In order to meet these opportunities and challenges, we must focus on 3 things:

  1. Put Youth First - There's a lot of things that we spend doing in the course of a Scouting year. We need to make sure that everything we do is for the benefit of our youth. If we put their interests FIRST (not our politics, or our accomplishments for our pride or egos), then we are helping them to develop the leadership skills and tools to lead purposeful lives. It begins and ends with the youth!
     
  2. Remember that our time as volunteers is an investment that benefits ourselves - One hundred years after Arthur Eldred of New York earned this nation's first Eagle Scout Award, independent research demonstrates the significant positive impact Eagle Scouts have on Society every day. The study conducted by Baylor University, "Merit Beyond the Badges", found that Eagles Scouts are more likely than men who have never been in Scouting to:
    • Have higher levels of planning and preparation skills, be goal-oriented, and network with others
    • Be in a leadership position at their place of employment or local community
    • Report having closer relationships with family and friends
    • Volunteer for religious and nonreligious organizations
    • Donate money to charitable groups
    • Work with others to improve their neighborhoods
  1. Remember that we ALL have to be in this together to succeed - One of my concerns with district activities is that we too often rely on one person or one unit to shoulder the responsibility (burden) of carrying out an activity that benefits all units. If you were at the District Banquet, you heard me talk about various definitions of "The District" I received when I posed the question to friends/fellow Scouters:
    • A geographic body of Scout units
    • An organizational entity that organizes activity for Scouts
    • A black box - an unknown entity - "I know there is a district... but I don't know who it is or what it really does..."

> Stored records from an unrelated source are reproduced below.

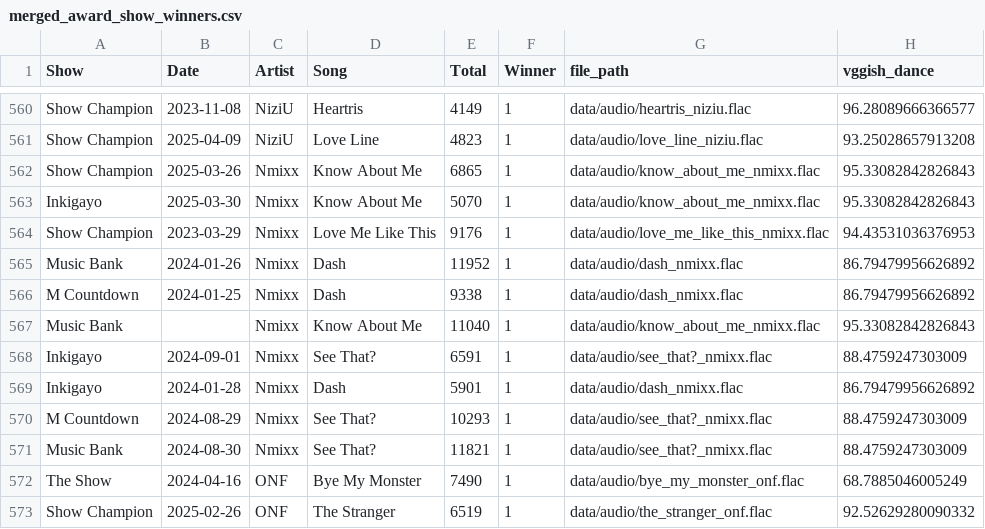
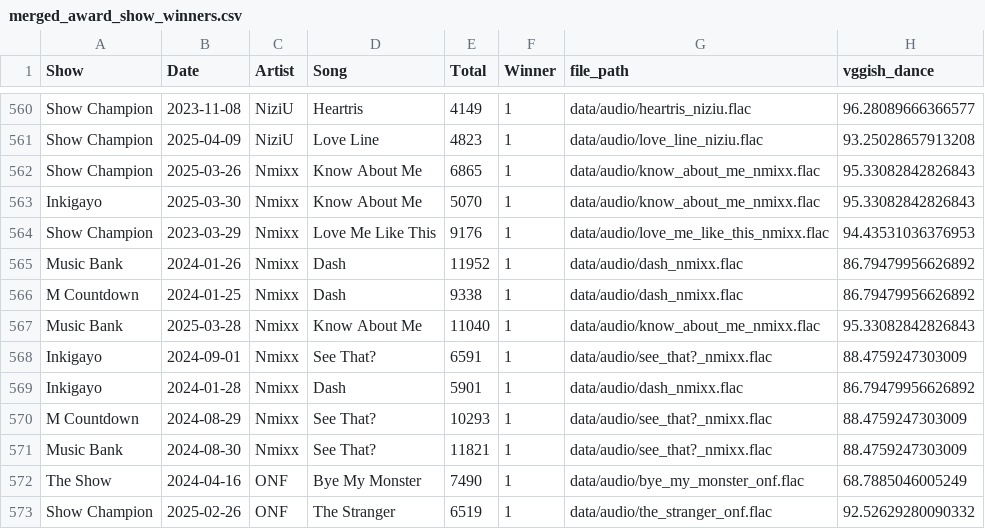
Before and after one commit to ccaban6/love-dive-into-kpop-music-show-winners, a CSV file: data/tables/merged_award_show_winners.csv, drawn as a sheet; only a part is shown, gaps mark what is left out; the diff names each change by its address in the sheet, - before the commit and + after, or states it on an @@ line.

Commit message:
Starting to create visuals; Going to tweak nonwinning data to include songs that have wins but lost

```diff
--- a/data/tables/merged_award_show_winners.csv
+++ b/data/tables/merged_award_show_winners.csv
-B567 (Date): (empty)
+B567 (Date): 2025-03-28
```
Also changed, not shown: data/tables/updated_all_award_show_winners.csv, 4 other files.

I proposed what I feel the definition of a district is: "A community of like minded people who are invested in transforming the lives of youth." 

Based on this definition, we are all in that community and we need to share the load. As the old saying goes, "many hands make for light work."

One of my goals this year is to reinvent some of our programs to ensure that the execution and success of activities in the district are shared evenly, since we all benefit from them, and so that no one person and group has to shoulder the burden every year. 

To illustrate my point, I shared a "Scoutmaster Minute" with the audience that I hope you find relevant to our goals, entitled: Growing Good Corn 

There once was a farmer who grew award-winning corn. Each year he entered his corn in the state fair where it won a blue ribbon.  

One year a newspaper reporter interviewed him and learned something interesting about how he grew it. The reporter discovered that the farmer shared his seed corn with his neighbors. 

"How can you afford to share your best seed corn with your neighbors when they are entering corn in competition with yours each year?" the reporter asked. 

"Why sir," said the farmer, "didn't you know? The wind picks up pollen from the ripening corn and swirls it from field to field. If my neighbors grow inferior corn, cross-pollination will steadily degrade the quality of my corn. If I am to grow good corn, I must help my neighbors grow good corn." 

He is very much aware of the connectedness of life. His corn cannot improve unless his neighbor's corn also improves. 

So it is with our lives. Those who choose to live in peace must help their neighbors to live in peace. Those who choose to live well must help others to live well, for the value of a life is measured by the lives it touches. And those who choose to be happy must help others to find happiness, for the welfare of each is bound up with the welfare of all. 

The lesson for each of us is this: if we are to grow good corn, we must help our neighbors grow good corn. 

I'm excited to be working with all of you in the Button Gwinnett District to transform the lives of our youth! 

I'd love to hear from you… Feedback and questions are always welcome. Feel free to contact me at committeechair@gwinnettbsa.org 

Yours in Scouting,

Terry Walls - District Chair